Tissues collected from the network are sent to the TCGA Biospecimen Core Resource where samples are reviewed to ensure they meet TCGA criteria, and nucleic acids (RNA and DNA) are isolated.
From the collection of tumor samples to the development of treatment interventions, every program within the National Cancer Institute (NCI) begins and ends with the cancer patient. The Cancer Genome Atlas (TCGA) stands out in that regard. This large-scale collaborative effort, jointly funded and managed by the NCI and the National Human Genome Research Institute (NHGRI), involves dozens of institutions working together to characterize the key genomic changes that occur in cancer. This information is driving a new generation of research aimed at developing a more targeted approach for preventing, diagnosing and treating cancer.

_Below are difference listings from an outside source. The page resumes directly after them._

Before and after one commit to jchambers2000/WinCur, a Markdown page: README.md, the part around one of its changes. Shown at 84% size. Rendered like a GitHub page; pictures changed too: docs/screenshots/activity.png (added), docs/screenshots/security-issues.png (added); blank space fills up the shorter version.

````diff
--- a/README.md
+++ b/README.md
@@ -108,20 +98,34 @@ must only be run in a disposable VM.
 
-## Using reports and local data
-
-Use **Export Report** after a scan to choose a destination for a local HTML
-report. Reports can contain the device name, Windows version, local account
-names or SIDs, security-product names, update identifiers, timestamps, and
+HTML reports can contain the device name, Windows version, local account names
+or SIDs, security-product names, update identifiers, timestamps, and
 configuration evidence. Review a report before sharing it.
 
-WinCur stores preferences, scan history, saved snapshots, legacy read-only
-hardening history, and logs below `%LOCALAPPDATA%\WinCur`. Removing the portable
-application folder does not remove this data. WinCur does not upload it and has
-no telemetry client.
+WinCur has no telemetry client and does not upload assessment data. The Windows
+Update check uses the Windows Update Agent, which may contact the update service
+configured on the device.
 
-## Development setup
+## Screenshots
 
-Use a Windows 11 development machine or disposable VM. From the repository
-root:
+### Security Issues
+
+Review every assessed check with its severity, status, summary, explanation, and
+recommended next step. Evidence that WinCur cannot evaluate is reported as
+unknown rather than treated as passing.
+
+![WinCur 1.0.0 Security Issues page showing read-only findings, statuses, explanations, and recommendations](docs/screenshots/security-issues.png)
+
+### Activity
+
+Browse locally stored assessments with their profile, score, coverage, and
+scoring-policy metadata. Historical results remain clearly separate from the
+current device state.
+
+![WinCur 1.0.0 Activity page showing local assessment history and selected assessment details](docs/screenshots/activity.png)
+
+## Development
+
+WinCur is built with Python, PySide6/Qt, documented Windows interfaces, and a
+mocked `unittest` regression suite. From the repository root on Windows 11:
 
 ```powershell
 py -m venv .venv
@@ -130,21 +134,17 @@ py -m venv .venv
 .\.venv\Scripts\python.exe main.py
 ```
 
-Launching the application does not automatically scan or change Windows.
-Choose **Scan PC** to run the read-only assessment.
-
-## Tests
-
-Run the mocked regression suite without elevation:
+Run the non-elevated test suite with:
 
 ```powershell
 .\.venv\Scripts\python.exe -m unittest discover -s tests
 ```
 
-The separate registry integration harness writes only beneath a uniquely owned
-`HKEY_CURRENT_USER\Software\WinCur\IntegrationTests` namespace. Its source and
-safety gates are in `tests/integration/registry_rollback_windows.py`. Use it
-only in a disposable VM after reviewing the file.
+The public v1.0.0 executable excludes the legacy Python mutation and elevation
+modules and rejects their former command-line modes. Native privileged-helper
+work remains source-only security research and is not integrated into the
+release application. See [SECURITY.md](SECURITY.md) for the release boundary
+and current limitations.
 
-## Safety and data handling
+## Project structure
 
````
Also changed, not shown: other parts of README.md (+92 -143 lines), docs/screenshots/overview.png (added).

Since its initiation in 2005 as a pilot project, TCGA has established the policies, production pipeline, collaborative research network, databases and analytical tools necessary for TCGA's large-scale study of cancer genomics. Results from the TCGA pilot studies of brain and ovarian cancers is paving the way for a paradigm shift toward evidence based and more personalized cancer care. TCGA has identified core pathways and discovered new genetic mutations that have potential implications for the diagnosis and treatment of glioblastoma, a common type of brain cancer. Based on the success of the pilot, NIH is investing $175 million of American Recovery and Reinvestment Act funds to enable TCGA to map the genomic changes in more than 20 types of cancers.

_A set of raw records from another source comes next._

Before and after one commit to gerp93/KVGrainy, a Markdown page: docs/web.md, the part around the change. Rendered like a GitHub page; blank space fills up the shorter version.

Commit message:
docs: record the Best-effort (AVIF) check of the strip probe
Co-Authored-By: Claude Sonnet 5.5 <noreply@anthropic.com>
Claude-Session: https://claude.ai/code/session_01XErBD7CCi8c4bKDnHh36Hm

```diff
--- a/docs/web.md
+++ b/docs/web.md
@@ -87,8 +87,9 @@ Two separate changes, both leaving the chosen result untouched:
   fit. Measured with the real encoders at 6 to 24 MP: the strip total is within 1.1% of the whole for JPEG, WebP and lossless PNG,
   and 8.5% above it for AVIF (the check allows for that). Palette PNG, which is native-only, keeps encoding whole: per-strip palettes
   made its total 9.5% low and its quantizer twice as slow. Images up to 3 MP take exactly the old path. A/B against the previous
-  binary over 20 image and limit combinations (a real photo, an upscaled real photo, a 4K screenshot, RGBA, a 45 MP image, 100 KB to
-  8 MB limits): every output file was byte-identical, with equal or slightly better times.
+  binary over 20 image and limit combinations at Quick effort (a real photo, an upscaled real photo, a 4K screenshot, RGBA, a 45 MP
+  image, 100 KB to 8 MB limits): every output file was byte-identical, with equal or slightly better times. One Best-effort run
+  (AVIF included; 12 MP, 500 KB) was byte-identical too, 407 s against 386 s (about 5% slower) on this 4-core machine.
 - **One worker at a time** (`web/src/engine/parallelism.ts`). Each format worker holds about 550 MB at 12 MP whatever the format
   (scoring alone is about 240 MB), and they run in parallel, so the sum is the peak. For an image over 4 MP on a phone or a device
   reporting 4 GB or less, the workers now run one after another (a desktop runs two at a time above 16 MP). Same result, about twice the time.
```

TCGA-supported advanced technologies and tools are allowing researchers to take a more scientifically robust approach to understanding the molecular basis of disease and facilitating a deeper analysis of cancer genomics with greater efficiency and precision.
"The TCGA Research Network can comprehensively and systematically analyze the genome across many different technology platforms in a large number of patients to generate data that may be used by the broader cancer community for stratification of patients and the development of new treatment strategies for cancer patients," said Anna Barker, Ph.D., NCI Deputy Director.
TCGA's success to date is due in large part to some very important lessons in its pilot phase. One of these lessons is that there is a critical shortage of high-quality human tumor samples (known as biospecimens) that meet the stringent criteria needed for genomic research projects like TCGA. Genomic research seeks to understand the biology of cancer at its most fundamental molecular level. Biospecimens used for genomic research need to meet a stringent set of criteria so that the DNA and RNA extracted from them can be used by advanced genomic analysis platforms and sequencing.
Thanks to the investment of Recovery Act funds, the ability to obtain the quality and quantity of biospecimens required for TCGA will be significantly improved and the pace of TCGA research accelerated through the creation of a prospective tissue accrual network. "Prospective" tissue collection means that new protocols will be launched at hospitals so that patients, who otherwise would not be approached to participate in research, will now be asked to donate a sample of both cancerous and normal tissue. To date, TCGA has only been able to acquire tissue through retrospective collections, tissue that had been collected and stored in biobanks to be used for cancer research at some later time. This is going to change as we scale up to study more tumors, stated Joe Vockley, Ph.D., Program Director for TCGA.
The benefit of collecting biospecimens prospectively is that patients who have consented or agreed to donate their tissue can be tracked for clinical outcomes, and the quality of materials collected can be controlled using standard operating procedures. In comparison, retrospectively collected biospecimens frequently do not include follow-up clinical outcomes data and the specimen quality can vary significantly due to the lack of standard protocols for collection, annotation and storage. However, NCI has established The Best Practices for Biospecimen Resources and is developing standard operating procedures so that retrospective collections can also meet the stringent criteria needed for genomic cancer research projects like TCGA.
It is expected that the total number of sites involved in both retrospective and prospective biospecimen accrual for TCGA will expand to include hundreds of organizations from hospitals (including NCI-designated cancer centers), cooperative groups and commercial organizations.
In addition to addressing the biospecimens challenge of genomic research, this Recovery Act investment will preserve and create a number of positions designed to handle increased volume at each collection site across the country, including, but not limited to, histologists, pathologists, clinical research associates and research nurses.
"Because of the large-scale, network approach of TCGA and the gold standard it applies to its biospecimens, the data generated by TCGA is unparalleled in its quality and quantity," said Dr. Barker. "This data will ultimately allow the cancer community to categorize tumors into specific subgroups and deliver the most appropriate therapy to specific patients based on their personal molecular profile."
This article originally appeared on the National Cancer Institute website.